In fact, I hope to imply a more substantial point. Namely, that if the Wittgensteinian notion of a ‘form of life’ and its constitutive and grounding nature is to be accepted, then the notion of non-negotiable and universal rights is suspicious tout court. If what has to be accepted as given for language to function at all—i.e. forms of life—does not display the feature of being universal and cross-culturally invariant in content, then there is no reason to think that we have to adopt a language of human rights that has a cross-culturally invariant and universally valid content in the first place.

As a final remark, I want to prevent a possible objection that can be made to the sceptic line of argument about forms of life and human rights just elaborated: “Forms of life may be and are indeed different across cultures.

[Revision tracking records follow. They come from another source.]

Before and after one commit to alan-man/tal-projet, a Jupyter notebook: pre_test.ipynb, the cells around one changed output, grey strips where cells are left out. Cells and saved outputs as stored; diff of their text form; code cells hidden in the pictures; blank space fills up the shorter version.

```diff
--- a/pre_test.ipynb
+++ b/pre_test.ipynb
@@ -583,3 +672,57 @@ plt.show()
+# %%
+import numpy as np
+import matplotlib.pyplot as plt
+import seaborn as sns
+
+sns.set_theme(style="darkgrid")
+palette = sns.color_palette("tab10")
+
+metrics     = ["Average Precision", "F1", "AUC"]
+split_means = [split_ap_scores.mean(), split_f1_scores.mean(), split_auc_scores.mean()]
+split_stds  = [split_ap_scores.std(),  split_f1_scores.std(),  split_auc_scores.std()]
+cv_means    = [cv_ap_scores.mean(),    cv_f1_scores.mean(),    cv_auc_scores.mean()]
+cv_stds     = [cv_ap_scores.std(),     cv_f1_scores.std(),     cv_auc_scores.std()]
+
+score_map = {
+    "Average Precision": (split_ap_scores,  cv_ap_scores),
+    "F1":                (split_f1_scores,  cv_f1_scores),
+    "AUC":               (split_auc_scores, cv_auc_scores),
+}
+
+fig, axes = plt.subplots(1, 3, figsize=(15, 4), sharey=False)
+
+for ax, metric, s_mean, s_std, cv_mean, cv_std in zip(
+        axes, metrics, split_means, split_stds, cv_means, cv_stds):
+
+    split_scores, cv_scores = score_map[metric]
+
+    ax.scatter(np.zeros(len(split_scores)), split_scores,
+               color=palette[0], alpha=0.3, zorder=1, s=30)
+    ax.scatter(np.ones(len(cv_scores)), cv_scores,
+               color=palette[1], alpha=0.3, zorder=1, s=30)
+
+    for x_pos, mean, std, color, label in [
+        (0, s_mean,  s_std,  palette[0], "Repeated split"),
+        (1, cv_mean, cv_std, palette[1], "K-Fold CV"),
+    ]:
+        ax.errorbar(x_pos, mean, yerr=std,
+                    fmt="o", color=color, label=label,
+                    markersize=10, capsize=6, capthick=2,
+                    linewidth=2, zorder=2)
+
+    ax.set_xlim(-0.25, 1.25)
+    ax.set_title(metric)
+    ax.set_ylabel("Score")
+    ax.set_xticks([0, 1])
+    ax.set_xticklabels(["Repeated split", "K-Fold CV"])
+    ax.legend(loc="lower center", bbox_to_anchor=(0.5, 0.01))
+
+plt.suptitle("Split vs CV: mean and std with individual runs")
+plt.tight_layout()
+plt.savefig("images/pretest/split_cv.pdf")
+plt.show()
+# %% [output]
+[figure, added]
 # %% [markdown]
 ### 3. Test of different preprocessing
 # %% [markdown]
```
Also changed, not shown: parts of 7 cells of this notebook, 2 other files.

No one needs reminding that cultures in which caste-systems are integral find it very natural to treat people of different castes very differently in terms of rights; even the people belonging to lower castes may accept this as perfectly natural. But arguing from the actual differences between cultures is no good, since this does not preclude a rational procedure in which these differences might be settled and oriented towards universal human rights.” The objection is perfectly valid as it stands; de facto divergences in forms of life do not imply de jure divergences of forms of life. What needs to be seen, however, is that this argument is a double-edged sword, since if actual divergences in forms of life or values are irrelevant, then so are the actual convergences of values and the similarity of forms of life. In fact, this objection puts the proponent of universal human rights worse off than he started.

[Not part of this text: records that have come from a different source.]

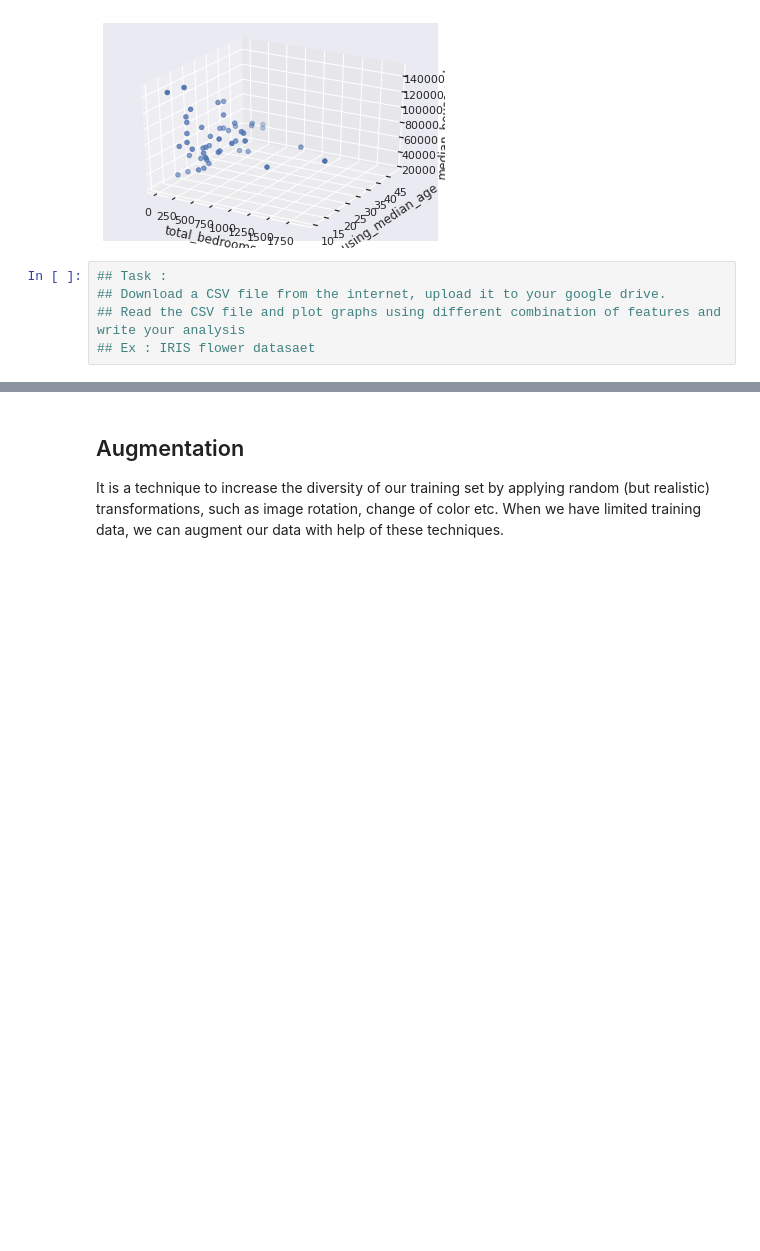
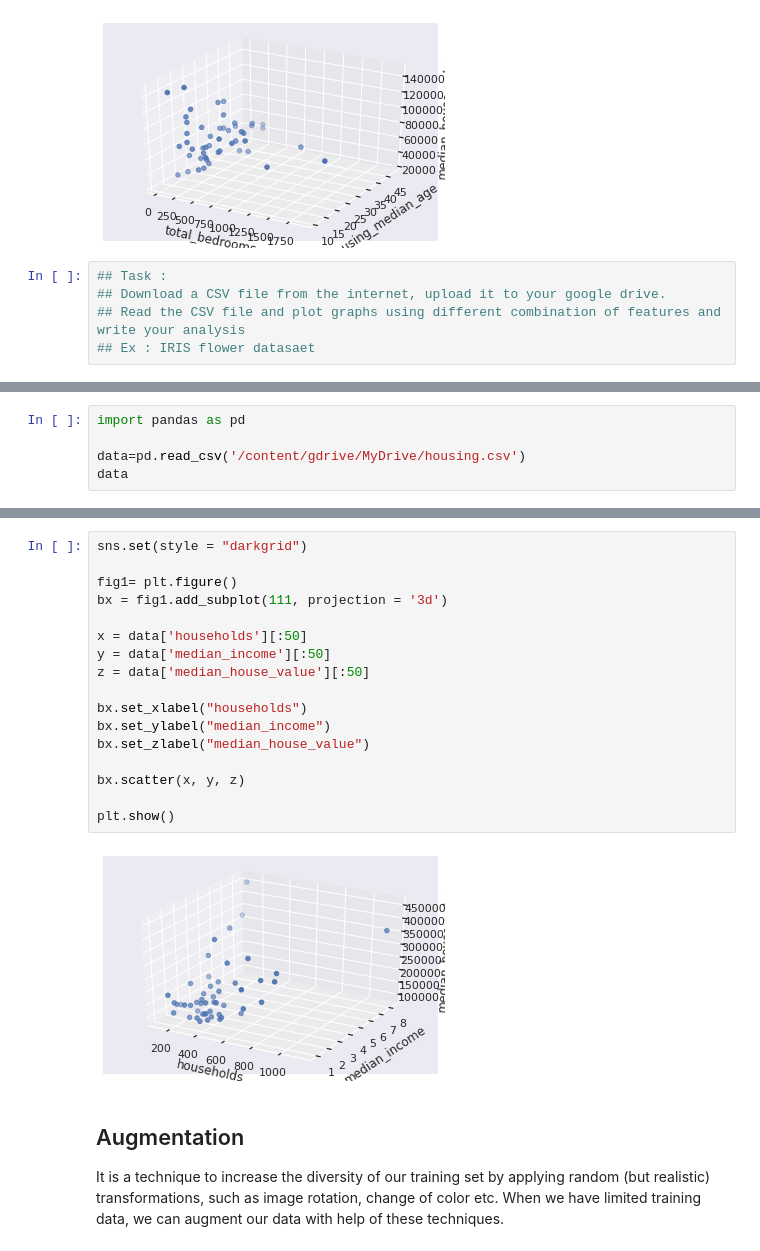
Before and after one commit to PadmavathiGamini/FMML-COURSE-ASSIGNMENT, a Jupyter notebook: FMML_Aug22_M1Lab2_DataFeatures&Augmentation.ipynb, the cells around one changed output, grey strips where cells are left out. Cells and saved outputs as stored; diff of their text form; blank space fills up the shorter version.

```diff
--- a/FMML_Aug22_M1Lab2_DataFeatures&Augmentation.ipynb
+++ b/FMML_Aug22_M1Lab2_DataFeatures&Augmentation.ipynb
@@ -551,0 +557,5 @@ plt.show()
+# %%
+import pandas as pd
+
+data=pd.read_csv('/content/gdrive/MyDrive/housing.csv')
+data
@@ -552,3 +576,22 @@ plt.show()
+# %%
+sns.set(style = "darkgrid")
+
+fig1= plt.figure()
+bx = fig1.add_subplot(111, projection = '3d')
+
+x = data['households'][:50]
+y = data['median_income'][:50]
+z = data['median_house_value'][:50]
+
+bx.set_xlabel("households")
+bx.set_ylabel("median_income")
+bx.set_zlabel("median_house_value")
+
+bx.scatter(x, y, z)
+
+plt.show()
+# %% [output]
+[figure, added]
 # %% [markdown]
 ## Augmentation
 It is a technique to increase the diversity of our training set by applying random (but realistic) transformations, such as image rotation, change of color etc. When we have limited training data, we can augment our data with help of these techniques.
```
Also changed, not shown: parts of 9 cells of this notebook.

¹ Plato, Phaedrus, esp. 229-30, 245-6. I am here heavily relying on the aspects of Phaedrus and The Republic brought forward by Cameron 1979, esp. p. 60
² See McDowell 1979 and Boudon 2001
³ E.g. Wittgenstein 1980a: 65: “The origin and primitive form of the language game is reaction, only from this can the more complicated forms grow. Language – I want to say – is a refinement; ‘in the beginning was the deed’.”
? Wittgenstein 1953: §217
? E.g. Wittgenstein 1953: §289: “To use a word without justification does not mean to use it without right.”
? Wittgenstein 1967: §567
? Wittgenstein 1980b: §630
? See for instance, Wittgenstein 1978: 91-4


Agamben, Giorgio 2005: The State of Exception, United States of America: The University of Chicago Press
Boudon, Raymond 2001: The Origin of Values, New Jersey: Transaction Publishers
Cameron, J.M. 1979: ‘Bodily Existence’ in Proceedings of the Catholic Philosophical Association, vol. 53 (1979), p. 59-70
McDowell, John 1979: ‘Virtue and Reason’ in Monist (1979), vol. 62, p.331-50
Putnam, Hillary 1995: Pragmatism – An open question, Oxford: Blackwell
Schmitt, Carl 1922: Politische Theologie, Munich-Leipzig: Duncker & Humbolt
Wittgenstein, Ludwig 1953: Philosophical Investigations, Oxford: Blackwell
Wittgenstein, Ludwig 1967: Zettel, Oxford: Blackwell
Wittgenstein, Ludwig 1978: Remarks on the Foundations of Mathematics, Oxford: Blackwell
Wittgenstein, Ludwig 1980a: Culture and Value, Oxford: Blackwell
Wittgenstein, Ludwig 1980b: Remarks on the Philosophy of Psychology – Volume 1, Oxford: Blackwell

  • About

    Thomas Presskorn was educated at the Copenhagen Business School, where he received a BA in Economics and Philosophy. He received his MSc in Philosophy of Social Sciences from the LSE. He now teaches Linguistics and Philosophy of Science at Copenhagen Business School and is an Editor for Bedeutung Magazine.

    His essay 'Some Wittgensteinian Comments on Human Rights' appears in Bedeutung Magazine Issue 2/ Human & Divine, available here for purchase.